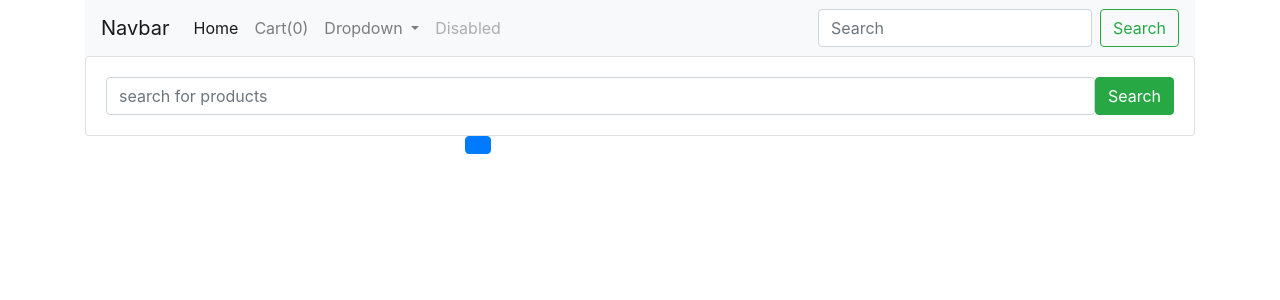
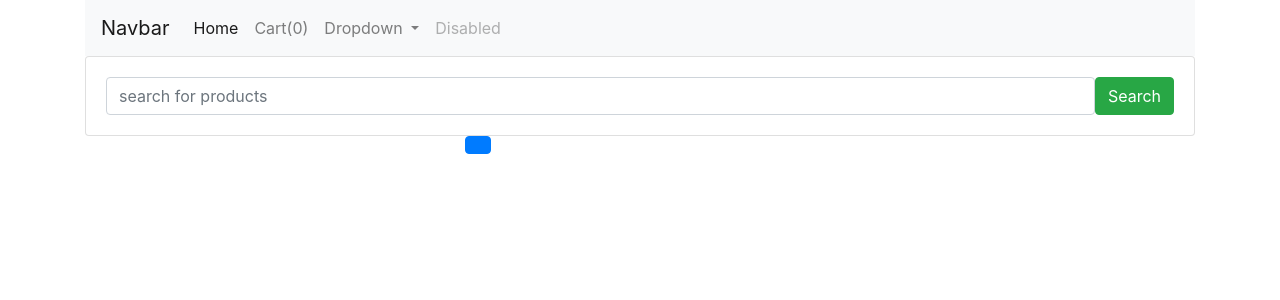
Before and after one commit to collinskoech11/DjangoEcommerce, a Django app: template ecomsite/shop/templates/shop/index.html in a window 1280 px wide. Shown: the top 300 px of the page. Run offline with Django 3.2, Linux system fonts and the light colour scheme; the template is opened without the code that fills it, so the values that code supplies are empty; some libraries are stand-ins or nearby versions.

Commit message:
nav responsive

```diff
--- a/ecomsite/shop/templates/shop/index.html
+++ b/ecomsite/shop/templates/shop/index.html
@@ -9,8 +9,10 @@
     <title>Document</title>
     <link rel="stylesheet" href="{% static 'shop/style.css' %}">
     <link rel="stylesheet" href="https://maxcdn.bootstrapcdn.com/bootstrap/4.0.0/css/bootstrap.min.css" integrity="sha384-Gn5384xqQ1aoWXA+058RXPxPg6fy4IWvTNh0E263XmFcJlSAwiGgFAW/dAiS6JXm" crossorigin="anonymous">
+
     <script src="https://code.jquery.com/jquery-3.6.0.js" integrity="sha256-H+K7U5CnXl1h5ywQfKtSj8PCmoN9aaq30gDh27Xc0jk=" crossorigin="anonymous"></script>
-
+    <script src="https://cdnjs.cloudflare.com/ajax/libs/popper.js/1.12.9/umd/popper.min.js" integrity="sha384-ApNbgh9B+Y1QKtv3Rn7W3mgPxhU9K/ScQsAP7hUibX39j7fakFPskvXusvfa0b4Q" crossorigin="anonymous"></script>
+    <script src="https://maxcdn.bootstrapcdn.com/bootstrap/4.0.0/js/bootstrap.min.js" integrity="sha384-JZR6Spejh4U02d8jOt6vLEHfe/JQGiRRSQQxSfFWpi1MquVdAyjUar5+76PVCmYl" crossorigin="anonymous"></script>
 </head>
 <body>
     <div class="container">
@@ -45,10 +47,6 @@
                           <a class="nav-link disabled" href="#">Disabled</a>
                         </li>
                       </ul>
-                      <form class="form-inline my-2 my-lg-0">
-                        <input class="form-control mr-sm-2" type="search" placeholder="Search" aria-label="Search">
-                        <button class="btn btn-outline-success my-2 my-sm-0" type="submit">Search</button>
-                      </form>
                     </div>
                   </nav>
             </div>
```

#### [Problem to work on]
An exact copy of the records above is needed, free of pictures.

#### [Output]
Before and after one commit to collinskoech11/DjangoEcommerce, a Django app: template ecomsite/shop/templates/shop/index.html in a window 1280 px wide. Shown: the top 300 px of the page. Run offline with Django 3.2, Linux system fonts and the light colour scheme; the template is opened without the code that fills it, so the values that code supplies are empty; some libraries are stand-ins or nearby versions.

Commit message:
nav responsive

```diff
--- a/ecomsite/shop/templates/shop/index.html
+++ b/ecomsite/shop/templates/shop/index.html
@@ -9,8 +9,10 @@
     <title>Document</title>
     <link rel="stylesheet" href="{% static 'shop/style.css' %}">
     <link rel="stylesheet" href="https://maxcdn.bootstrapcdn.com/bootstrap/4.0.0/css/bootstrap.min.css" integrity="sha384-Gn5384xqQ1aoWXA+058RXPxPg6fy4IWvTNh0E263XmFcJlSAwiGgFAW/dAiS6JXm" crossorigin="anonymous">
+
     <script src="https://code.jquery.com/jquery-3.6.0.js" integrity="sha256-H+K7U5CnXl1h5ywQfKtSj8PCmoN9aaq30gDh27Xc0jk=" crossorigin="anonymous"></script>
-
+    <script src="https://cdnjs.cloudflare.com/ajax/libs/popper.js/1.12.9/umd/popper.min.js" integrity="sha384-ApNbgh9B+Y1QKtv3Rn7W3mgPxhU9K/ScQsAP7hUibX39j7fakFPskvXusvfa0b4Q" crossorigin="anonymous"></script>
+    <script src="https://maxcdn.bootstrapcdn.com/bootstrap/4.0.0/js/bootstrap.min.js" integrity="sha384-JZR6Spejh4U02d8jOt6vLEHfe/JQGiRRSQQxSfFWpi1MquVdAyjUar5+76PVCmYl" crossorigin="anonymous"></script>
 </head>
 <body>
     <div class="container">
@@ -45,10 +47,6 @@
                           <a class="nav-link disabled" href="#">Disabled</a>
                         </li>
                       </ul>
-                      <form class="form-inline my-2 my-lg-0">
-                        <input class="form-control mr-sm-2" type="search" placeholder="Search" aria-label="Search">
-                        <button class="btn btn-outline-success my-2 my-sm-0" type="submit">Search</button>
-                      </form>
                     </div>
                   </nav>
             </div>
```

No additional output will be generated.